Accepting that notion as true, regardless of the objective or statistical reality, would make it easy for anyone to justify crimes committed against the establishment they blame for their perceived terrible situation.  Furthermore, when those crimes are not considered crimes at all but “resistance” there is no crisis of conscience whatsoever.  In other words, in my opinion, the narrative that has been spread since August (though admittedly before that as well to a lesser extent) is directly responsible for the uptick in violent crime.  The fact that officers are holding back for fear of becoming the next Darren Wilson is just the icing on the cake.  It is another symptom of a problem instead of the cancer that lingers beyond our view.

A few topics I intend to discuss in the coming weeks:

1.) Municipal Court reform

2.) Municipal Government / Policing reform

3.) Post-Ferguson Police Training Needs

  • Use of Force Policy
  • Organization Redistribution
  • Defensive Tactics and Police Attitudes

4.) The silly less-lethal pistol attachment apparently being tested by the Ferguson PD.


Work continues on the novel.  A rough draft is complete.  All that remains is plot / typo tinkering on my end.  Then it’s off to the editor.

As it stands, the plan is to release the book as an ebook on this blog for free in four chronological segments.  Once the final segment is released, the entire book will be released in one ebook.  The blog will be attached to a paypal account where people can pay what they would like, if anything.  Half of the money raised will be donated to BackStoppers, the St. Louis based charity that donates money to the families of first responders who die in the line of duty.

In case anyone missed my preview a few months ago:


B3RKkjLCMAAtW-i.jpg largeThe situation in Ferguson has calmed dramatically since Monday.  There are still protests, but without the active threat of pending violence that the demonstrators have taken advantage of for months, their complaints seem much more inconsequential.  Tempers have not cooled and the inevitable departure of the National Guard will be the test to see if we have achieved any modicum of lasting peace.  I’m personally skeptical, but don’t mind if in the meantime people want to lay on the floor of shopping malls or peacefully picket in front of Ferguson PD because they’re too afraid to step things up again like they did on Monday.

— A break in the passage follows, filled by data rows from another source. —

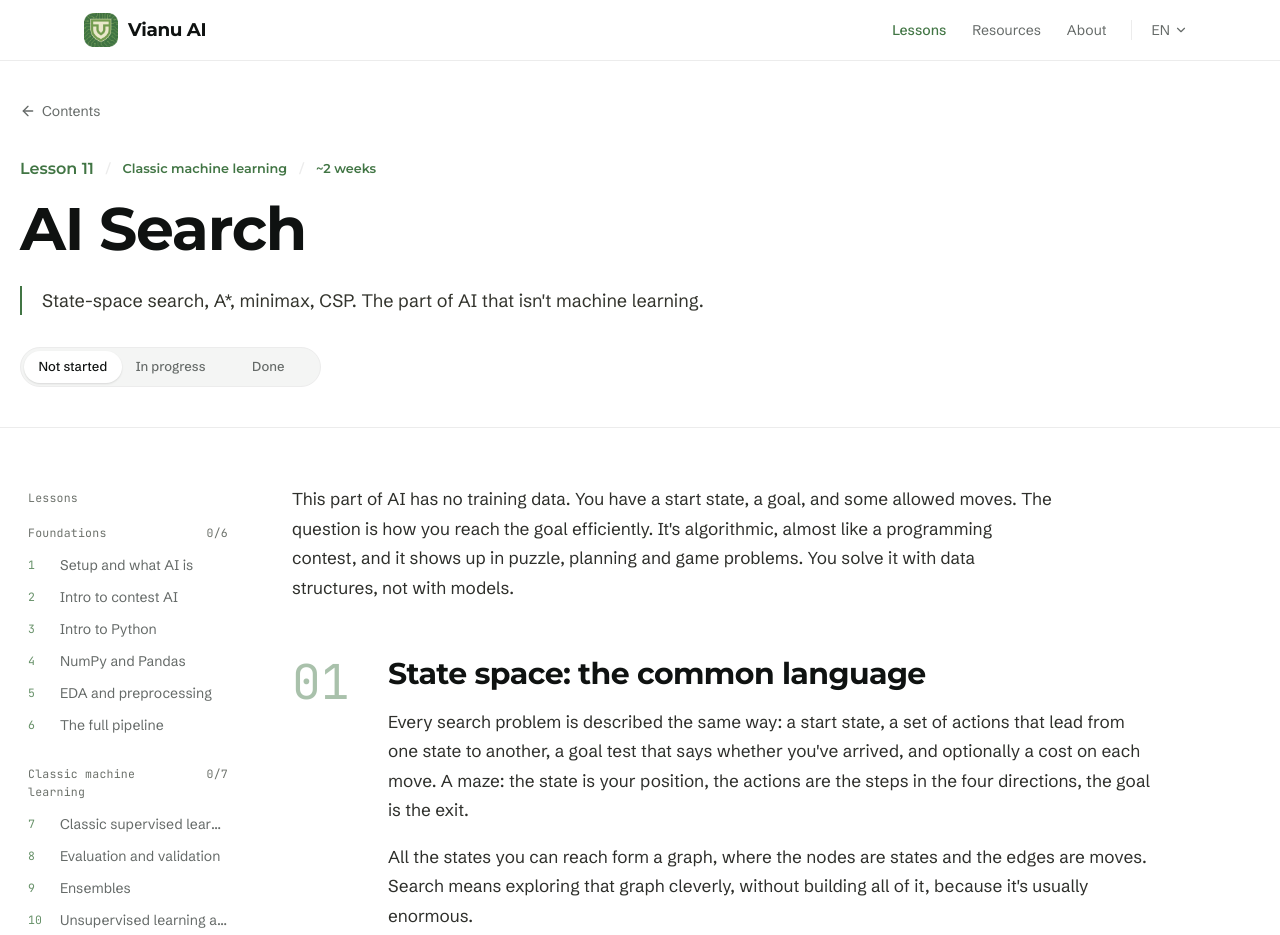
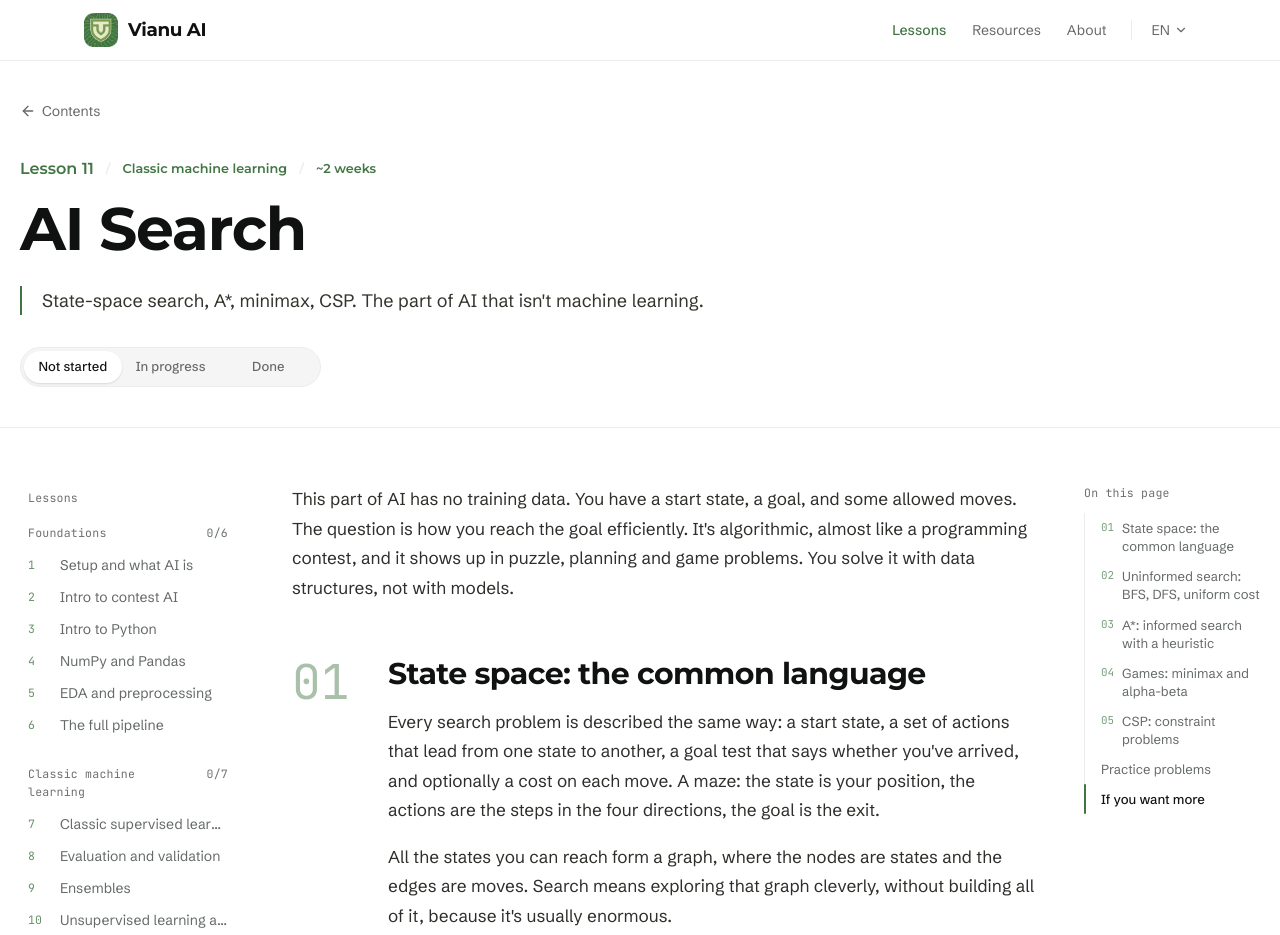
Before and after one commit to RaduGoga/platforma-vianu-ai, a Next.js app: page /en/programa/ai-search in a window 1280 px wide. Shown: the top 935 px of the page. Built offline with nearby package versions, Linux system fonts and the light colour scheme.

Commit message:
cuprins in lectie

```diff
--- /dev/null
+++ b/src/components/lesson-toc.tsx
@@ -0,0 +1,126 @@
+"use client";
+
+import { useEffect, useRef, useState } from "react";
+import { useT } from "@/components/lang-provider";
+
+export interface TocEntry {
+  id: string;
+  label: string;
+  numeral?: string;
+}
+
+// Secțiunea activă e ultima al cărei început a trecut de linia de citire,
+// cam la o treime de la marginea de sus. La capătul paginii e ultima, ca
+// secțiunile scurte de la final să poată fi și ele active.
+function useActiveId(key: string) {
+  const [active, setActive] = useState<string | null>(null);
+
+  useEffect(() => {
+    const ids = key ? key.split("|") : [];
+    let ticking = false;
+
+    const update = () => {
+      ticking = false;
+      const line = Math.min(window.innerHeight * 0.3, 240) + 48;
+      let current = ids[0] ?? null;
+      for (const id of ids) {
+        const el = document.getElementById(id);
+        if (!el) continue;
+        if (el.getBoundingClientRect().top <= line) current = id;
+        else break;
+      }
+      const h = document.documentElement;
+      if (h.scrollTop + h.clientHeight >= h.scrollHeight - 2) current = ids[ids.length - 1] ?? current;
+      setActive(current);
+    };
+    const onScroll = () => {
+      if (ticking) return;
+      ticking = true;
+      requestAnimationFrame(update);
+    };
+
+    update();
+    window.addEventListener("scroll", onScroll, { passive: true });
+    window.addEventListener("resize", onScroll);
+    return () => {
+      window.removeEventListener("scroll", onScroll);
+      window.removeEventListener("resize", onScroll);
+    };
+  }, [key]);
+
+  return active;
+}
+
+// Cuprinsul lecției. Pe ecrane late e o coloană fixă în dreapta, cu un
+// marcaj care alunecă pe secțiunea curentă; pe restul, o listă pliabilă
+// deasupra textului.
+export function LessonToc({ entries, variant }: { entries: TocEntry[]; variant: "rail" | "inline" }) {
+  const t = useT();
+  const active = useActiveId(entries.map((e) => e.id).join("|"));
+  const listRef = useRef<HTMLUListElement>(null);
+  const [marker, setMarker] = useState({ top: 0, height: 0 });
+
+  useEffect(() => {
+    const list = listRef.current;
+    if (!list || !active) return;
+    const link = list.querySelector<HTMLElement>(`[data-id="${active}"]`);
+    if (!link) return;
+    setMarker({ top: link.offsetTop, height: link.offsetHeight });
+  }, [active]);
+
+  if (variant === "inline") {
+    return (
+      <details className="group mb-8 rounded-xl border border-border bg-card xl:hidden">
+        <summary className="focus-ring flex cursor-pointer list-none items-center justify-between gap-3 px-4 py-3">
+          <span className="mono-label">{t("Pe pagina asta", "On this page")}</span>
+          <span className="mono-label transition-transform group-open:rotate-180">▾</span>
+        </summary>
+        <ol className="border-t border-border px-4 py-2">
+          {entries.map((e) => (
+            <li key={e.id}>
+              <a href={`#${e.id}`} className="focus-ring flex min-h-10 items-center gap-3 text-sm text-foreground">
+                <span className="w-6 shrink-0 font-mono text-xs tabular-nums text-primary/70">{e.numeral ?? "·"}</span>
+                {e.label}
+              </a>
+            </li>
+          ))}
+        </ol>
+      </details>
+    );
+  }
+
+  return (
+    <nav aria-label={t("Pe pagina asta", "On this page")} className="hidden xl:block">
+      <div className="scroll-fara-bara sticky top-24 max-h-[calc(100vh-7rem)] overflow-y-auto pb-8">
+        <div className="mono-label mb-3">{t("Pe pagina asta", "On this page")}</div>
+        <ul ref={listRef} className="relative border-l border-border">
+          <span
+            aria-hidden
+            className="absolute -left-px w-[2px] rounded-full bg-primary transition-[top,height,opacity] duration-300 ease-[cubic-bezier(0.16,1,0.3,1)] motion-reduce:transition-none"
+            style={{ top: marker.top, height: marker.height, opacity: marker.height ? 1 : 0 }}
+          />
+          {entries.map((e) => {
+            const isActive = active === e.id;
+            return (
+              <li key={e.id}>
+                <a
+                  href={`#${e.id}`}
+                  data-id={e.id}
+                  aria-current={isActive ? "location" : undefined}
+                  className={`focus-ring flex gap-2 py-1.5 pl-4 text-[0.82rem] leading-snug transition-colors duration-200 ${
+                    isActive ? "font-medium text-foreground" : "text-muted-foreground hover:text-foreground"
+                  }`}
+                >
+                  {e.numeral && (
+                    <span className="pt-px font-mono text-[0.68rem] tabular-nums text-primary/70">{e.numeral}</span>
+                  )}
+                  <span>{e.label}</span>
+                </a>
+              </li>
+            );
+          })}
+        </ul>
+      </div>
+    </nav>
+  );
+}
--- a/src/components/lesson-view.tsx
+++ b/src/components/lesson-view.tsx
@@ -10,7 +10,9 @@ import { RecordVisit } from "@/components/record-visit";
 import { LessonNav } from "@/components/lesson-nav";
 import { CodeBlock } from "@/components/code-block";
 import { LessonDoneRow, LessonStatusControl } from "@/components/lesson-status";
+import { LessonToc, type TocEntry } from "@/components/lesson-toc";
 import { toggleSolved, useProgress } from "@/lib/progress";
+import { uniqueIds } from "@/lib/slug";
 import { useHref, useLang, useT } from "@/components/lang-provider";
 
 export interface LinkedResource {
@@ -53,6 +55,22 @@ export function LessonView({
   const part = en ? partLabelEn : partLabel;
   const topics = en ? m.topicsEn : m.topics;
   const checkpoint = en ? m.checkpointEn ?? m.checkpoint : m.checkpoint;
+
+  // ancorele secțiunilor, din titluri; cuprinsul și titlurile folosesc aceleași id-uri
+  const sectionIds = uniqueIds(lesson ? lesson.sections.map((s) => s.heading) : []);
+  const toc: TocEntry[] = lesson
+    ? [
+        ...lesson.sections.map((s, i) => ({
+          id: sectionIds[i],
+          label: s.heading,
+          numeral: String(i + 1).padStart(2, "0"),
+        })),
+        ...(lesson.practice.length > 0
+          ? [{ id: "probleme", label: t("Probleme practice", "Practice problems") }]
+          : []),
+        ...(resources.length > 0 ? [{ id: "resurse", label: t("Dacă vrei mai mult", "If you want more") }] : []),
+      ]
+    : [];
 
   return (
     <>
@@ -97,7 +115,7 @@ export function LessonView({
         </div>
       </header>
 
-      <div className="mx-auto max-w-7xl px-5 lg:grid lg:grid-cols-[14rem_1fr] lg:gap-12">
+      <div className="mx-auto max-w-7xl px-5 lg:grid lg:grid-cols-[14rem_minmax(0,1fr)] lg:gap-12 xl:grid-cols-[14rem_minmax(0,1fr)_11rem]">
         <aside className="hidden lg:block lg:pt-14">
           <LessonNav currentCode={m.code} variant="rail" />
         </aside>
@@ -105,12 +123,17 @@ export function LessonView({
           <LessonNav currentCode={m.code} variant="drawer" />
           {lesson ? (
             <>
+              <LessonToc entries={toc} variant="inline" />
               <p className="lesson-prose max-w-3xl text-xl leading-relaxed text-foreground">
                 {lesson.intro}
               </p>
 
               {lesson.sections.map((s, i) => (
-                <section key={i} className="mt-14 lg:grid lg:grid-cols-[4rem_1fr] lg:gap-8">
+                <section
+                  key={i}
+                  id={sectionIds[i]}
+                  className="mt-14 scroll-mt-24 lg:grid lg:grid-cols-[4rem_1fr] lg:gap-8"
+                >
                   <div className="numeral mb-3 text-4xl lg:mb-0 lg:text-5xl">
                     {String(i + 1).padStart(2, "0")}
                   </div>
@@ -151,7 +174,7 @@ export function LessonView({
           )}
 
           {resources.length > 0 && (
-            <section className="mt-14 lg:grid lg:grid-cols-[4rem_1fr] lg:gap-8">
+            <section id="resurse" className="mt-14 scroll-mt-24 lg:grid lg:grid-cols-[4rem_1fr] lg:gap-8">
               <div className="kicker mb-4 lg:mb-0 lg:pt-1">{t("Dacă vrei mai mult", "If you want more")}</div>
               <div>
                 <ul className="divide-y divide-border border-y border-border">
@@ -206,6 +229,9 @@ export function LessonView({
             )}
           </nav>
         </article>
+        <aside className="hidden xl:block xl:pt-14">
+          {lesson && <LessonToc entries={toc} variant="rail" />}
+        </aside>
       </div>
     </>
   );
@@ -219,7 +245,7 @@ function PracticeList({ code, problems }: { code: string; problems: PracticeProb
   const done = new Set(solved[code] ?? []);
 
   return (
-    <section className="mt-14 lg:grid lg:grid-cols-[4rem_1fr] lg:gap-8">
+    <section id="probleme" className="mt-14 scroll-mt-24 lg:grid lg:grid-cols-[4rem_1fr] lg:gap-8">
       <div className="mb-4 lg:mb-0 lg:pt-1">
         <div className="kicker">{t("Probleme practice", "Practice problems")}</div>
         <div className="mono-label mt-1 tabular-nums">
--- /dev/null
+++ b/src/lib/slug.ts
@@ -0,0 +1,21 @@
+// Id-uri de ancoră din titluri: fără diacritice, litere mici, cratime.
+// „Ce cauți când te uiți la date” → „ce-cauti-cand-te-uiti-la-date”.
+export function slugify(text: string) {
+  return text
+    .normalize("NFD")
+    .replace(/[̀-ͯ]/g, "")
+    .toLowerCase()
+    .replace(/[^a-z0-9]+/g, "-")
+    .replace(/^-+|-+$/g, "");
+}
+
+// Același titlu de două ori pe o pagină primește sufix, ca ancorele să rămână unice.
+export function uniqueIds(labels: string[]) {
+  const seen = new Map<string, number>();
+  return labels.map((label) => {
+    const base = slugify(label) || "sectiune";
+    const n = seen.get(base) ?? 0;
+    seen.set(base, n + 1);
+    return n ? `${base}-${n + 1}` : base;
+  });
+}
```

Continue reading

A Community Implodes

20141125_ferg12 I was supposed to have Sunday (11/23) and Monday (11/24) off so naturally when Monday morning rolled around, I wasn’t able to sleep very well. Perpetual midnights has a tendency to make establishing a sleep pattern difficult, particularly if you deviate from that pattern on your days off. So I only slept for about three hours Monday morning and was awake by about eleven AM. After all, since I had the night off, I knew that I could go back to sleep for a few more hours later. Instead of sleep, I opted to go run some errands instead. Continue reading